Online merchant Caiman Inc., which acquired the Tower.com, the Tower logo
and the company's intellectual property for $4.2 million in a March auction, has big plans for the brand.

That's the word from Caiman Inc. CEO Didier Pilon, who says he plans to relaunch Tower.com as well as open brick-and-mortar superstores in New York
San Francisco and Los Angeles within nine months. In fact, Pilon has turned
to some experts to help revive the Tower brand: he has hired former Tower purchasing executive George Scarlet as director of entertainment purchasing for the company, as well as former Tower buyer Kevin Hawkins.
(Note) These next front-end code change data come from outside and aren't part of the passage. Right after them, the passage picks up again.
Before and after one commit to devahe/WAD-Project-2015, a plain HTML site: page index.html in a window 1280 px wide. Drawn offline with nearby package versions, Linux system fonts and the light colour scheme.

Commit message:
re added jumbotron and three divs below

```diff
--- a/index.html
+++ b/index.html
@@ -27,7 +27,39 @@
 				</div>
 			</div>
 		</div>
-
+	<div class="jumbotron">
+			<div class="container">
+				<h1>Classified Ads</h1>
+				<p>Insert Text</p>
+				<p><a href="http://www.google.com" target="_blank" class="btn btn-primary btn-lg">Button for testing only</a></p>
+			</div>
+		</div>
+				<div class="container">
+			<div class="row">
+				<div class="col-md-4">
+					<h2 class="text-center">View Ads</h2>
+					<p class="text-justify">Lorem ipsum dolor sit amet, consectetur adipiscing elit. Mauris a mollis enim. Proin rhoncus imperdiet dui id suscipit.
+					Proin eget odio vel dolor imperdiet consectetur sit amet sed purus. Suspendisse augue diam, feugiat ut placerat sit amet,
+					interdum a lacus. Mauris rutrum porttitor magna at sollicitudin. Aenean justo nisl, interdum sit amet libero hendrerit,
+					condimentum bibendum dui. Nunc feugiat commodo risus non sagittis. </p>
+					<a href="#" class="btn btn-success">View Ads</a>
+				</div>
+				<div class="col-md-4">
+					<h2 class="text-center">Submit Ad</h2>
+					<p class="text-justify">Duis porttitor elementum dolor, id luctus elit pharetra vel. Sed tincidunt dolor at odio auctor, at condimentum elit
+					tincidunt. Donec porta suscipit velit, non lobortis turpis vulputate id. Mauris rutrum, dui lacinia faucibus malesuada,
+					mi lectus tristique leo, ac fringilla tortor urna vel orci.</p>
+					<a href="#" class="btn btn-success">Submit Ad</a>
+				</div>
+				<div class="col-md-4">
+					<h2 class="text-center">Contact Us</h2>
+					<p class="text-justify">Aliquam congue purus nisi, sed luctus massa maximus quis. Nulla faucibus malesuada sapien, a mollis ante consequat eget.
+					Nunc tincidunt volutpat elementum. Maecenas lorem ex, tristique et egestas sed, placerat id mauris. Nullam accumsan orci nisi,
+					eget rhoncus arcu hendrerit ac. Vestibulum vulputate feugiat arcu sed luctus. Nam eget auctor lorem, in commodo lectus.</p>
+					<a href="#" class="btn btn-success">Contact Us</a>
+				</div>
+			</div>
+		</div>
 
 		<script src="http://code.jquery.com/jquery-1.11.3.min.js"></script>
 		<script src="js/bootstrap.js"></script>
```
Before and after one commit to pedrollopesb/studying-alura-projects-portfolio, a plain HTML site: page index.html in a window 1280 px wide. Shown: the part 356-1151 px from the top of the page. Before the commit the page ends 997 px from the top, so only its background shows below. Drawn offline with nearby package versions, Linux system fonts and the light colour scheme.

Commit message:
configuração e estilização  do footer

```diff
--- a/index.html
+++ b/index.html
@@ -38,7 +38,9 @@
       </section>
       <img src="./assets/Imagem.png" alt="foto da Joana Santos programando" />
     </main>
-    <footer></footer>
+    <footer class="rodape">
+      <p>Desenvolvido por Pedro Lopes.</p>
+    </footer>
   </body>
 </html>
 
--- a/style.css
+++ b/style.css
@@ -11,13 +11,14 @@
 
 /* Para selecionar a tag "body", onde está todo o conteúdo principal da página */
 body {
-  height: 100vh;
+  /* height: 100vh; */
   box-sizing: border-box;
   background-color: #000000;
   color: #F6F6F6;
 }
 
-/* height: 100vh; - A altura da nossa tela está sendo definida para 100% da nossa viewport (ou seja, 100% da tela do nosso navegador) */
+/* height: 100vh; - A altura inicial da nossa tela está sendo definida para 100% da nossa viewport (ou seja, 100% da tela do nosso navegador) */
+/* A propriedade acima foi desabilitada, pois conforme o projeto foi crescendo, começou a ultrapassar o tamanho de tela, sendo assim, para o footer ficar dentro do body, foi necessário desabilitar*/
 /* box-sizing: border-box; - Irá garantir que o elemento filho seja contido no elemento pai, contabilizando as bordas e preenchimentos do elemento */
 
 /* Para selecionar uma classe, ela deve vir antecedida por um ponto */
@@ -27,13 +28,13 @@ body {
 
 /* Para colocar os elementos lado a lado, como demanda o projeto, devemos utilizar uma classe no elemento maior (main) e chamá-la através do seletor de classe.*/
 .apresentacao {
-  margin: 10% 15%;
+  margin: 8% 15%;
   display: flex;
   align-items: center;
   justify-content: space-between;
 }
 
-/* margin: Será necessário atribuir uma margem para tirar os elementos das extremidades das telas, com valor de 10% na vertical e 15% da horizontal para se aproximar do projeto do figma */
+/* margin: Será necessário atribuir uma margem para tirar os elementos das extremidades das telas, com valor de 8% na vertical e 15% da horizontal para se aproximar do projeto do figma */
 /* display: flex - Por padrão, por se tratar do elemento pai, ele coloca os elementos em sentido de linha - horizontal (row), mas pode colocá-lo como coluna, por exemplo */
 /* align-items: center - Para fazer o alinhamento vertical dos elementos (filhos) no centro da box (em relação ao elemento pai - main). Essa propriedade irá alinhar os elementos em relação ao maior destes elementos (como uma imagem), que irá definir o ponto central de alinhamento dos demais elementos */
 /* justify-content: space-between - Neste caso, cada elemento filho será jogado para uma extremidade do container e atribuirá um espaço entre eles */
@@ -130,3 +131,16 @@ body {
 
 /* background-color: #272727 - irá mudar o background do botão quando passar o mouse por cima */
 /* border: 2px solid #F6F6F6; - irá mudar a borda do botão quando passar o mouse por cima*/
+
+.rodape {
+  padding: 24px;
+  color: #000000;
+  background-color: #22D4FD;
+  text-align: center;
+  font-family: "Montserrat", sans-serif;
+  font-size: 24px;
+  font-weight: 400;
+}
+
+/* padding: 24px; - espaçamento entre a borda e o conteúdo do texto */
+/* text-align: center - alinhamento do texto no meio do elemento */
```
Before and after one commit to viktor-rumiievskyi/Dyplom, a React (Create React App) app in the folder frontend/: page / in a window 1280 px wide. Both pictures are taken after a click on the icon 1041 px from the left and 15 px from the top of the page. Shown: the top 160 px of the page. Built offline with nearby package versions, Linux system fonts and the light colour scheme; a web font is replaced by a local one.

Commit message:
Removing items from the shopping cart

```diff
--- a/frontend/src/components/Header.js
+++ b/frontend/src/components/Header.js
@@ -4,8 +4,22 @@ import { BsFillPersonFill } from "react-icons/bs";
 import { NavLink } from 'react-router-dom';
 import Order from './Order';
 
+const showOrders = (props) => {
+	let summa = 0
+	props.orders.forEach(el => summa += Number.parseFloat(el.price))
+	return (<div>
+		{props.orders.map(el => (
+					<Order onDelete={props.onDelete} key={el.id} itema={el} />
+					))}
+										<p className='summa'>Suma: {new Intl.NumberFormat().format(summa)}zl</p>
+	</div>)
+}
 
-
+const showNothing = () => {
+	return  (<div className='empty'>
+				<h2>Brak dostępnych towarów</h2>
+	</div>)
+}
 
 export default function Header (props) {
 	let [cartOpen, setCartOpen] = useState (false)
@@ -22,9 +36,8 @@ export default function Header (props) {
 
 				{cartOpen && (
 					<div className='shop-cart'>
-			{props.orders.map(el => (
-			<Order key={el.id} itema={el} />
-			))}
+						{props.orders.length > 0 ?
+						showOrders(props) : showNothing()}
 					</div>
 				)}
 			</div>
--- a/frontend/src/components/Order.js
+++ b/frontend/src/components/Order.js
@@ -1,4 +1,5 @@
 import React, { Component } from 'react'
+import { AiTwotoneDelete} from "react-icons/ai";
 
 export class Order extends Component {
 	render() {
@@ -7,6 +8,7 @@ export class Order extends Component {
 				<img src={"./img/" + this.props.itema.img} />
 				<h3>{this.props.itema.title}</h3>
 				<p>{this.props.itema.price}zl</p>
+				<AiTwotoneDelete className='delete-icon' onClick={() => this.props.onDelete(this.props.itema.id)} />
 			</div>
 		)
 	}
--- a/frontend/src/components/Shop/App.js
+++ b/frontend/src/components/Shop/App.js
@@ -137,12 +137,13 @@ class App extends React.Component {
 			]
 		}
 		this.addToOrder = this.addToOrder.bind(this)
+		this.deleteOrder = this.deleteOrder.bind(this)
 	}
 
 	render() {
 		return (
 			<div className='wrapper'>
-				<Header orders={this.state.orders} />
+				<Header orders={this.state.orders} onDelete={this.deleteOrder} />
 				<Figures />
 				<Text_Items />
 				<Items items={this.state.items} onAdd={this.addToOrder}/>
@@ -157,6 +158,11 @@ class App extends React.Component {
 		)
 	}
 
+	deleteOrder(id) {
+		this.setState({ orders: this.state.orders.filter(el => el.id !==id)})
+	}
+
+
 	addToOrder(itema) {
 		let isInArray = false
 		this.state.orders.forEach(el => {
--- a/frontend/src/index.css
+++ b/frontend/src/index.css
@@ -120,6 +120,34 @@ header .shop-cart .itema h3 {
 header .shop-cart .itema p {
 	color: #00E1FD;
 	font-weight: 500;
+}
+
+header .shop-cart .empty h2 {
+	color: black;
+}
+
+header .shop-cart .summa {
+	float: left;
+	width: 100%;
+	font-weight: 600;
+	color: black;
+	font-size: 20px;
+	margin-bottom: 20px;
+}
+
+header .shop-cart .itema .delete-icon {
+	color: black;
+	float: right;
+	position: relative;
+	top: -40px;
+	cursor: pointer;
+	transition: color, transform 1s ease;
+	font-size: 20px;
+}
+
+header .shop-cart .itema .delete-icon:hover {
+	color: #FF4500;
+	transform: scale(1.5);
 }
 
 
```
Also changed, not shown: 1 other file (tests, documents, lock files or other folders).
The company, which currently buys mainly from one-stops and some independent distributors, hopes to convert to buying direct from all independent distributors and the majors, and where appropriate, the labels themselves, sources suggest.

Earlier in the decade, Caiman had a distribution operation too that went Chapter 11. Pilon says he closed that operation and since has been focusing on its online business.

London-based Caiman employs about 200 people, and operates offices in Montreal and Sacramento and has a 48,000 square-foot warehouse in Miami, says Pilon. Billboard estimates the company's volume at about $150 - $175 million. Tower.com is a good fit for Caiman, which operates its own site at caiman.com. But it also appears to do big business as a participant in the Amazon marketplace. At its peak, Tower.com was generating $25 million in business, but "what I like about it is it still gets 40,000 unique visitors a day," Pilon says.

Since Tower was liquidated, the online store has been operating by a skeleton crew so it has a lot of missing and white pages, but Caiman will fix that. The plan is to launch the cite with brand new technology behind the store and to become the entertainment destination, Pilon says. The store will offer 275,000 CD and DVD titles and some 1.2 million book titles. He also plans to sell vinyl too, and wants to make that one of the sites differentials. "We are best at selling one piece at a time, that's all we know how to do," he says.